Sierra-Angoon also argues that logging on Shee Atika's land has spillover effects on public land on Admiralty Island. This, Sierra-Angoon argues, constitutes "use" of the public land, thus requiring a subsistence study under ANILCA Sec. 810. We do not reach the issue whether Title VIII places any restrictions on Shee Atika's ability to harvest timber. We agree with the district court that Sierra-Angoon failed to meet its burden of showing irreparable harm from the effects of this years timber harvest (400 acres).
Accordingly, the order granting the preliminary injunction must be vacated. We hereby REVERSE and REMAND to the district court for a final determination of the triable issues of fact presented by the parties.
Jurisdiction is founded upon 28 U.S.C. § 1292(a) (1) which confers appellate jurisdiction with respect to "interlocutory orders of the district courts of the United States ... granting, continuing, modifying, refusing or dissolving injunctions ...." An interlocutory appeal lies with respect to an order granting an injunction. 28 U.S.C. § 1292(a) (1)
Shee Atika did not participate in the financial part of the ANCSA settlement. Therefore the only asset transferred to it in satisfaction of its aboriginal claims was its portion of the authorized land conveyance
These suits were subsequently consolidated
The congressional compromise disposed of the aforementioned lawsuit

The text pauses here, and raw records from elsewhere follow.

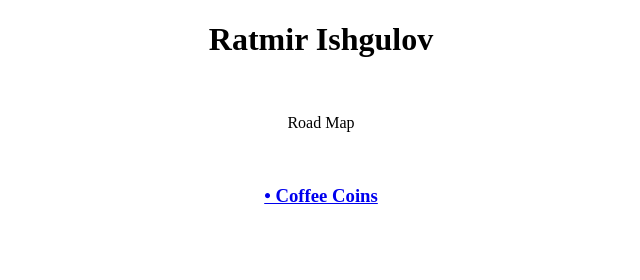
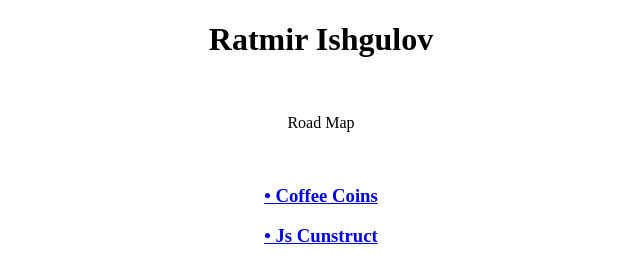
Before and after one commit to RatmirTech/ratmirtech.github.io, a plain HTML site: page index.html in a window 1280 px wide. Shown: the whole page, without its empty margins (319-959 px from the left). Drawn offline with Linux system fonts and the light colour scheme.

Commit message:
edit index.html
add js cunstcruct

```diff
--- a/index.html
+++ b/index.html
@@ -10,6 +10,7 @@
   <p>Road Map</p>
   </div> <br>
 <div align="center">  <h3><a href="/Coffee/index.html">&bull; Coffee Coins</a></h3>
+  <h3><a href="/js%20cunstcruct/index.html">&bull; Js Cunstruct</a></h3>
   </div>
   </body>
 </html>
```
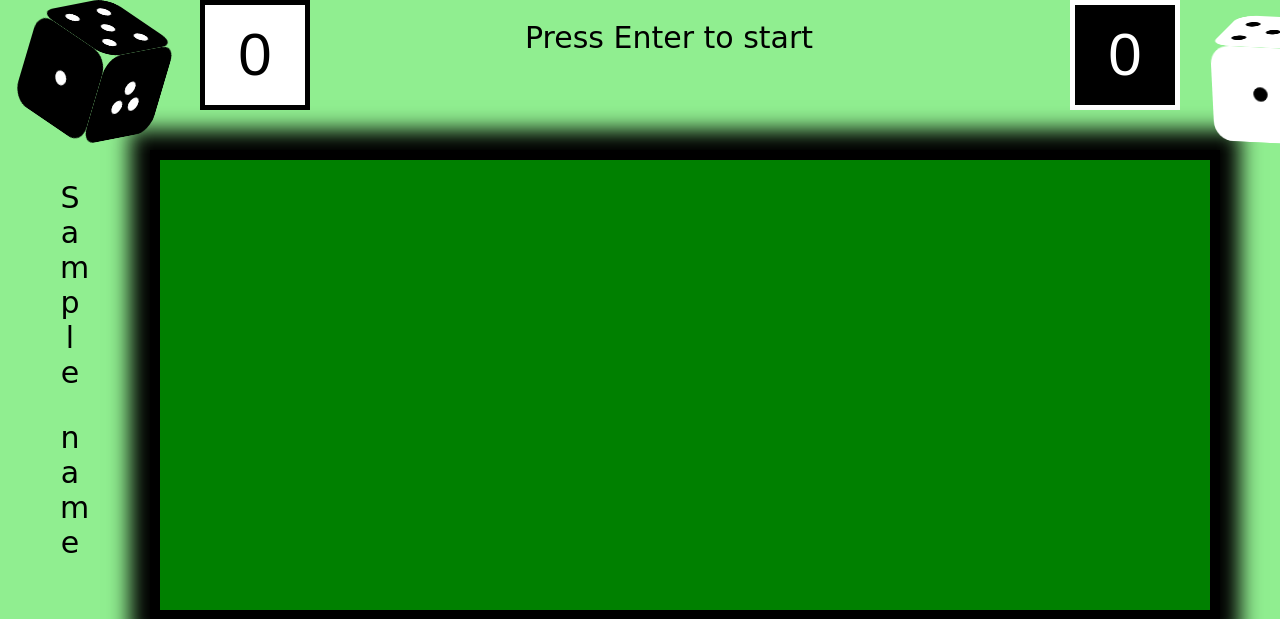
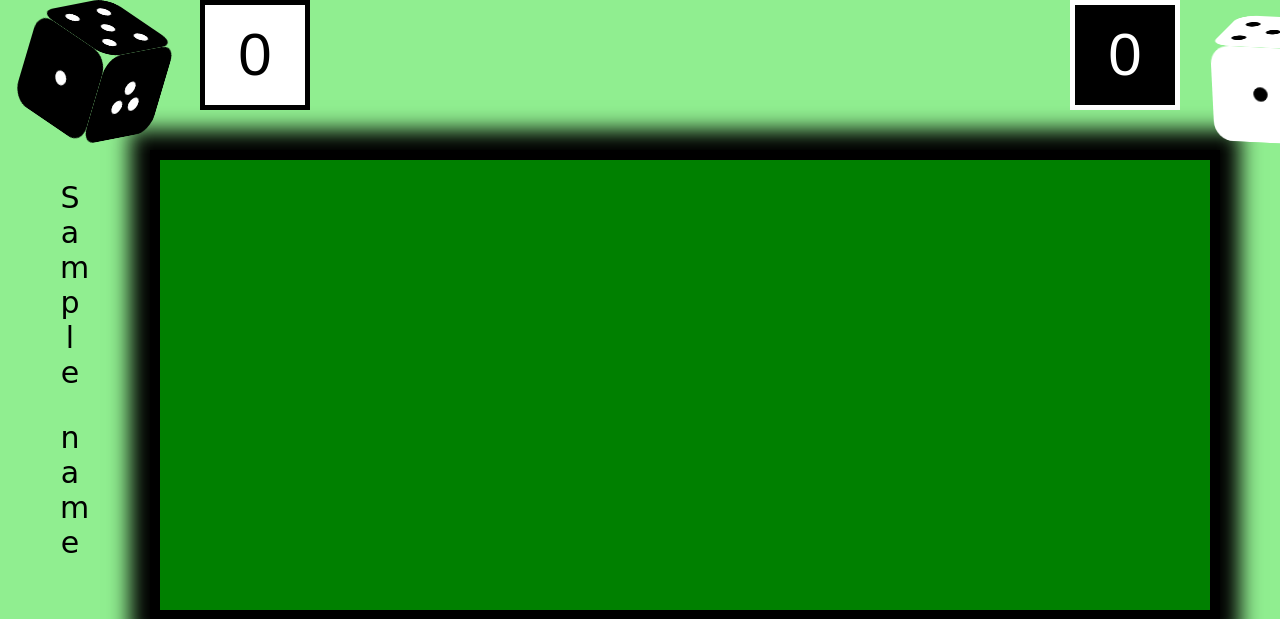
Before and after one commit to MetYellowe/dice, a Node project: template views/dice.pug in a window 1280 px wide; the page is wider, and only the part inside the window is pictured. Shown: the top 619 px of that part. Run offline with Node 20 templates, Linux system fonts and the light colour scheme; the template is opened without the code that fills it: most values are stand-ins (such as "Sample title", 1, 10 or a date in 2020).

Commit message:
Revert "Master"

```diff
--- a/package.json
+++ b/package.json
@@ -25,8 +25,7 @@
     "mongoose": "^5.9.4",
     "morgan": "^1.9.1",
     "pug": "^2.0.0-beta11",
-    "ws": "^7.2.3",
-    "amdefine": "6.13.4"
+    "ws": "^7.2.3"
   },
   "devDependencies": {
     "@babel/core": "^7.9.0",
--- a/public/stylesheets/htmlBody.css
+++ b/public/stylesheets/htmlBody.css
@@ -5,11 +5,3 @@ html, body {
     height: 100%;
     background-color: lightgreen;
 }
-
-.info-message {
-    position: absolute;
-    top: 20px;
-    left: 525px;
-    font: 30px "Comic Sans MS";
-    color: black;
-  }
--- a/views/dice.pug
+++ b/views/dice.pug
@@ -14,7 +14,6 @@ html(lang='en' id='h')
     script(src='/javascripts/direction.js')
     script(src='/controllers/d.js')
   body
-    span(id='infoMessage' class='info-message') Press Enter to start
     div(id='table1', class='t1') 0
     div(id='table2', class='t2') 0
     div(id='nickPlace1', class='np1')
```
Also changed, not shown: public/javascripts/direction.js (+8 -17 lines), bin/www, 1 other file.
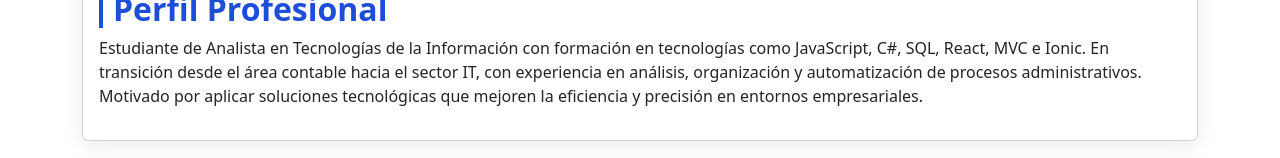
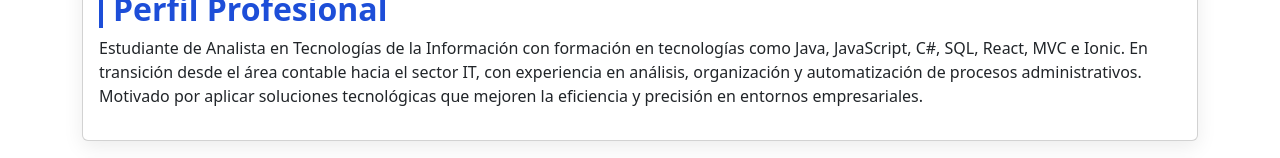
Before and after one commit to DiegoRoUy/Curriculum_Vitae, a plain HTML site: page index.html in a window 1280 px wide. Shown: the part 362-520 px from the top of the page. Drawn offline with nearby package versions, Linux system fonts and the light colour scheme.

Commit message:
index.html

```diff
--- a/index.html
+++ b/index.html
@@ -45,7 +45,7 @@
                 <h2 class="section-title">Perfil Profesional</h2>
                 <p>
                     Estudiante de Analista en Tecnologías de la Información con formación en tecnologías
-                    como JavaScript, C#, SQL, React, MVC e Ionic. En transición desde el
+                    como Java, JavaScript, C#, SQL, React, MVC e Ionic. En transición desde el
                     área contable hacia el sector IT, con experiencia en análisis,
                     organización y automatización de procesos administrativos. Motivado
                     por aplicar soluciones tecnológicas que mejoren la eficiencia y
```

Section 103 is not the only instance in which Congress was very careful about specifically indicating that private lands are not to be restricted by virtue of their location within the boundaries of a conservation system unit. In other instances where Congress has wanted to affect private lands that fall within the boundaries of a conservation unit, it has used the expression "within the boundaries of the Monuments" and has made clear its intent to affect private lands. For example, see section 22(g) of ANCSA, 43 U.S.C. § 1621(g) regarding "lands lying within the boundaries of a National Wildlife Refuge ...," and section 906(o) of ANILCA, Pub. L. 96-487, 1980 U.S.Code Cong. & Admin.News 5234